For decades, politicians and business leaders have told us that today’s challenge is growing the economy, and that environmental protection can be left to future generations. Amy Larkin, in her book “Environmental Debt: The Hidden Costs of a Changing Global Economy,” says that in the wake of billions of dollars in costs associated with Hurricane Sandy, wildfires across the West, and groundwater contamination from drilling, it’s clear that yesterday’s carefree attitude about the environment has morphed into a fiscal crisis of epic proportions. She argues that the costs of global warming, extreme weather, pollution and other forms of “environmental debt” are wreaking havoc on the economy.

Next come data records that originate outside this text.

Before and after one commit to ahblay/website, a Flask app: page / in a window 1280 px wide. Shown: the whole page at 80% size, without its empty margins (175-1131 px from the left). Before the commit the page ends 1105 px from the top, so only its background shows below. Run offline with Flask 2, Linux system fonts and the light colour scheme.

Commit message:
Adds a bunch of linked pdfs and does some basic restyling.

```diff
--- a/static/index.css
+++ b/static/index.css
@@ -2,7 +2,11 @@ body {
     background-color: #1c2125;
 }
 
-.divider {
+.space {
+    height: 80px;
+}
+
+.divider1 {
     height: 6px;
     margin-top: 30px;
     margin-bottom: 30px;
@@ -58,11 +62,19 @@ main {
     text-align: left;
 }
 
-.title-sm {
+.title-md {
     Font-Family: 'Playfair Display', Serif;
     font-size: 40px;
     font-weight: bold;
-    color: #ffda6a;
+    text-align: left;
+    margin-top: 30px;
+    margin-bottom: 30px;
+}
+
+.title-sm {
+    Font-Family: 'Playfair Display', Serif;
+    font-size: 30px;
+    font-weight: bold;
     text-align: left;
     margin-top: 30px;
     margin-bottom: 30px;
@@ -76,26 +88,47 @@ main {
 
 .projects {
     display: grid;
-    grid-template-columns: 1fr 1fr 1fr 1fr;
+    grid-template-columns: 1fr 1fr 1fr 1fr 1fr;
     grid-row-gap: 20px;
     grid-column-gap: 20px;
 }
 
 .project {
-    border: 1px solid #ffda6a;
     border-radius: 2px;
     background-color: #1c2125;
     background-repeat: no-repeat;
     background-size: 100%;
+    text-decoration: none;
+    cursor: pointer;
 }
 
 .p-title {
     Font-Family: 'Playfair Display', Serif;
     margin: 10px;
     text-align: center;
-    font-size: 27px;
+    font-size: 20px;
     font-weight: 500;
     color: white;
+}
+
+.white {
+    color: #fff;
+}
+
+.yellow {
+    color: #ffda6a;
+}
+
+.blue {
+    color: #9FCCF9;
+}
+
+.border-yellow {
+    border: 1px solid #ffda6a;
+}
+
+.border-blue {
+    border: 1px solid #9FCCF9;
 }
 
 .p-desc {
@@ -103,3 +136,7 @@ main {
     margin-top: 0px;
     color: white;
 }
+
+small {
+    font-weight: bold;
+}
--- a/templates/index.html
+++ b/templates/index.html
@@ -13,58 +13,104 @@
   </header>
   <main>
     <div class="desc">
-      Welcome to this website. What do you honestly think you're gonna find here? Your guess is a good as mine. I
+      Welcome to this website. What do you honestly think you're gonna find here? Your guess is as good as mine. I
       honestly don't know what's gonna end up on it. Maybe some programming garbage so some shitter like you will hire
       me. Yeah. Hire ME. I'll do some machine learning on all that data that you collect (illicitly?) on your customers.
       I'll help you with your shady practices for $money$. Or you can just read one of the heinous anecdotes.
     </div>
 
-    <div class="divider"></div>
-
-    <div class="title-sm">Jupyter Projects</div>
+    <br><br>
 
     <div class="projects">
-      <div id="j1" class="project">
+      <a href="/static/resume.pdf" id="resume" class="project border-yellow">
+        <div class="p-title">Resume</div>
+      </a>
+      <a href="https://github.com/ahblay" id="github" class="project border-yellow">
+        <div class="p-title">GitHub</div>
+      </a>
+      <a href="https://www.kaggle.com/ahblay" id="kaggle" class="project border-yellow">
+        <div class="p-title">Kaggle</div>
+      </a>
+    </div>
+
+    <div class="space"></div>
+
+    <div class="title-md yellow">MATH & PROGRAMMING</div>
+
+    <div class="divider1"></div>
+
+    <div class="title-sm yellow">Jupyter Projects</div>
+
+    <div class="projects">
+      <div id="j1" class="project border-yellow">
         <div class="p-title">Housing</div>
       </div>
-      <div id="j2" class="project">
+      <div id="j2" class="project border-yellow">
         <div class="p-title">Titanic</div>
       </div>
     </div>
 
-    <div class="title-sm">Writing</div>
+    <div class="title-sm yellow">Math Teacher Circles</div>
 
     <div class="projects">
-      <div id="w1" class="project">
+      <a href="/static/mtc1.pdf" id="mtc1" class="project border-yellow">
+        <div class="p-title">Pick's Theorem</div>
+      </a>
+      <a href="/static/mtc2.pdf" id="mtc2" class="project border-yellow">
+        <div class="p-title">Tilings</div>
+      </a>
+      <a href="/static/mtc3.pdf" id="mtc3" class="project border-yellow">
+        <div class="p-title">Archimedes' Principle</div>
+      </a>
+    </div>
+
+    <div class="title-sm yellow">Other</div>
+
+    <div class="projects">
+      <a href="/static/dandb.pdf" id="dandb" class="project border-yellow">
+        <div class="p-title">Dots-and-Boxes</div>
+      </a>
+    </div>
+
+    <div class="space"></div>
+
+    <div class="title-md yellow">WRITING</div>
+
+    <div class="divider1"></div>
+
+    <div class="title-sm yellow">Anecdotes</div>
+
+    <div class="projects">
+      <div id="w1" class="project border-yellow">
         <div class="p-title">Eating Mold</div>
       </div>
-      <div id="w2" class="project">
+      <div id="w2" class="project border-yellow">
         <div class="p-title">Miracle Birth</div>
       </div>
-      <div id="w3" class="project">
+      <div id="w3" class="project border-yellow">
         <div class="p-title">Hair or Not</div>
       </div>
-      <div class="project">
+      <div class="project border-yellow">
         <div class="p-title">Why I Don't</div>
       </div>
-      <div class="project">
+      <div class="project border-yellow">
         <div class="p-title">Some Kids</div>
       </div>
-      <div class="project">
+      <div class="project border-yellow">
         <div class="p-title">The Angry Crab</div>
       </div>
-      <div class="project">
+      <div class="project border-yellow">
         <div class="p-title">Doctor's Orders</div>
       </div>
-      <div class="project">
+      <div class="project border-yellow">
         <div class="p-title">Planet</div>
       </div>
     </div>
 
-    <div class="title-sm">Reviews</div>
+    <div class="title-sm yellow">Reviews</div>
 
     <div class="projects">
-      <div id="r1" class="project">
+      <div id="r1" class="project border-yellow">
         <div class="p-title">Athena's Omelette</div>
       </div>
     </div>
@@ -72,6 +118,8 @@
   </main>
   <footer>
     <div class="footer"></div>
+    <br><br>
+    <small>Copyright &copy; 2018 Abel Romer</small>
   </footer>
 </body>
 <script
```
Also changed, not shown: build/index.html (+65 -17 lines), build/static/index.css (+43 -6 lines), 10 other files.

She cites coal as an example: Despite coal’s relative fame as a “cheap” energy source, Americans pay $350 billion a year for coal’s damage in business related expenses, polluted watersheds, and in health care costs. Larkin says that as companies and nations struggle to strategize in the face of global financial debt, many businesses have begun to recognize the causal relationship between a degraded environment and a degraded bottom line. Amy Larkin is former Solutions Director for Greenpeace USA. Her consulting firm is Nature Means Business. She will be at Utah State University next week for the USU Partners in Business Operational Excellence Conference and other events.